Instructions for the task:
Where a picture appears, skip it; print everything else in the records exactly as it stands.
● ● ● ● ●
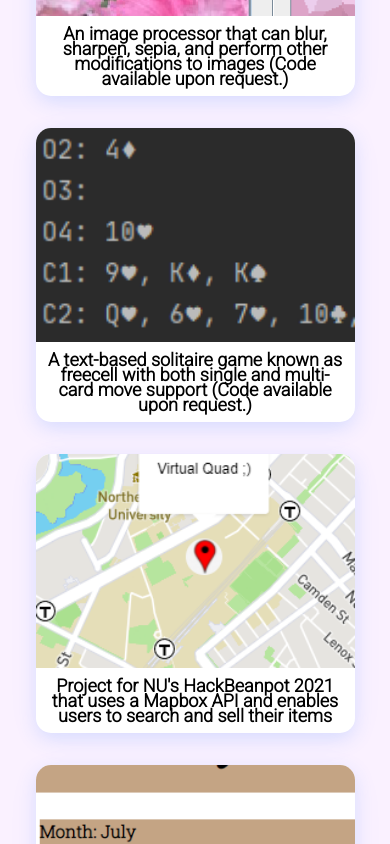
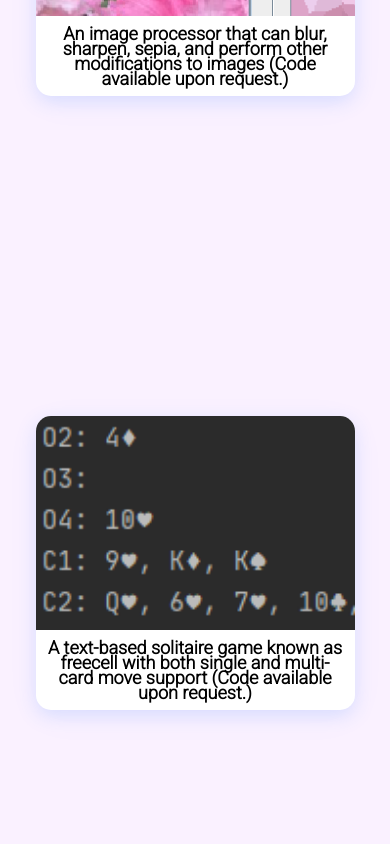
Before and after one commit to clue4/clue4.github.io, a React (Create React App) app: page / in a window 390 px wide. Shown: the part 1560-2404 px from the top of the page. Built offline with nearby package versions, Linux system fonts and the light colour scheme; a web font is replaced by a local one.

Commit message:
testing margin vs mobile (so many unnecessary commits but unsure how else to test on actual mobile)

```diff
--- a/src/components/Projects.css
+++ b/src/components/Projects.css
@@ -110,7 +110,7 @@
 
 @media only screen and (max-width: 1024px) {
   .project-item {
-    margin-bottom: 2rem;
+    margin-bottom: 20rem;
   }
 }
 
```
● ● ● ● ●
Written answer:
Before and after one commit to clue4/clue4.github.io, a React (Create React App) app: page / in a window 390 px wide. Shown: the part 1560-2404 px from the top of the page. Built offline with nearby package versions, Linux system fonts and the light colour scheme; a web font is replaced by a local one.

Commit message:
testing margin vs mobile (so many unnecessary commits but unsure how else to test on actual mobile)

```diff
--- a/src/components/Projects.css
+++ b/src/components/Projects.css
@@ -110,7 +110,7 @@
 
 @media only screen and (max-width: 1024px) {
   .project-item {
-    margin-bottom: 2rem;
+    margin-bottom: 20rem;
   }
 }
 
```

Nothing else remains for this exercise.